The PC, PlayStation 3 and Xbox 360 game has now been rated MA 15+--the highest possible game rating under current Australia law--with the board writing:
In the Review Board's opinion the violence depicted in the game can be accommodated within the MA 15+ category as the violent scenes are not prolonged and are interspersed with longer non violent sequences. The violence is fantastical in nature and justified by the context of the game, set in a futuristic science-fiction world, inhabited by aliens and predators. This context serves to lessen its impact. The more contentious violence is randomly generated and is not dependent on player selection of specific moves.
At the time of the initial decision, Australia's Office of Film and Literature Classification cited the February-due title's "various types of violence" as an issue, explaining that "the Predator collects 'trophies' by explicitly ripping off human heads, their spinal columns dangling from severed necks...heads can be twisted completely around...eyes can be stabbed through or gouged, leaving empty, bloodied eye sockets...extensive post-mortem damage, including decapitation and dismemberment, is also possible."

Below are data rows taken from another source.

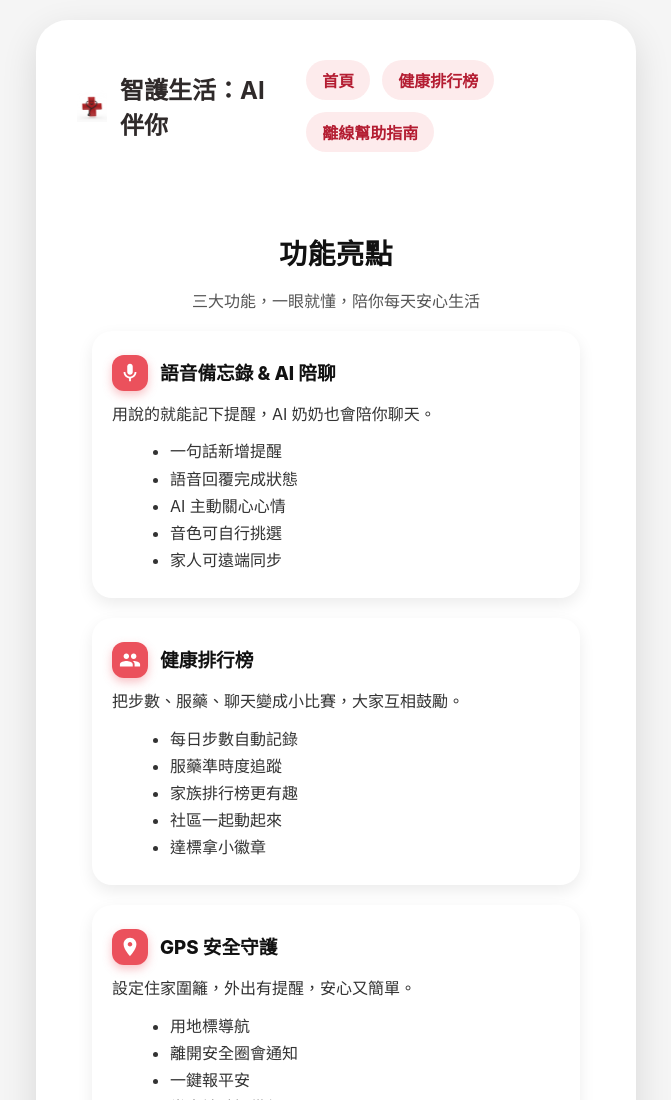
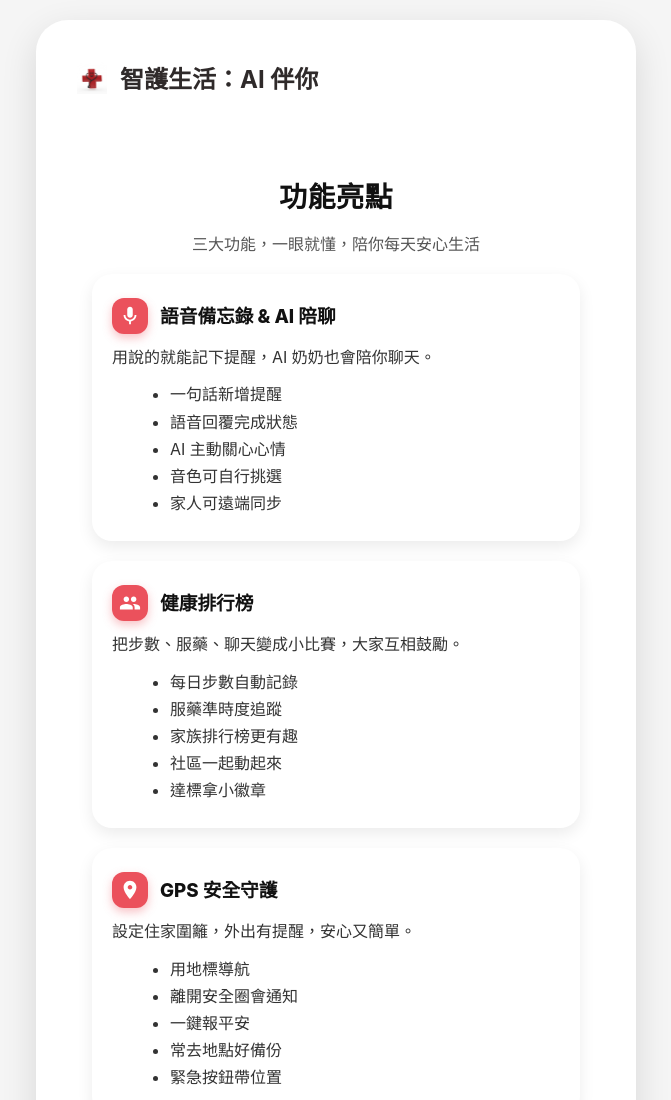
Before and after one commit to RoyPeng126/ai_companion, a website: page frontend/features.html in a window 1280 px wide. Shown: the top 1100 px of the page, without its empty margins (304-975 px from the left). Drawn offline with Linux system fonts and the light colour scheme.

Commit message:
更新功能特色頁

```diff
--- a/frontend/features.html
+++ b/frontend/features.html
@@ -105,11 +105,6 @@
         <span class="sr-only">切換導覽選單</span>
         <span class="hamburger" aria-hidden="true"></span>
       </button>
-      <nav id="site-nav" class="nav-links" data-menu>
-        <a href="index.html">首頁</a>
-        <a href="ranking.html">健康排行榜</a>
-        <a href="guide.html">離線幫助指南</a>
-      </nav>
     </header>
 
     <main>
```
Also changed, not shown: README.md.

Word of Sega and Rebellion's successful appeal follows an earlier unsuccessful appeal from Valve, which then released a censored version of Left 4 Dead 2 in Australia after the uncensored edition was twice denied classification.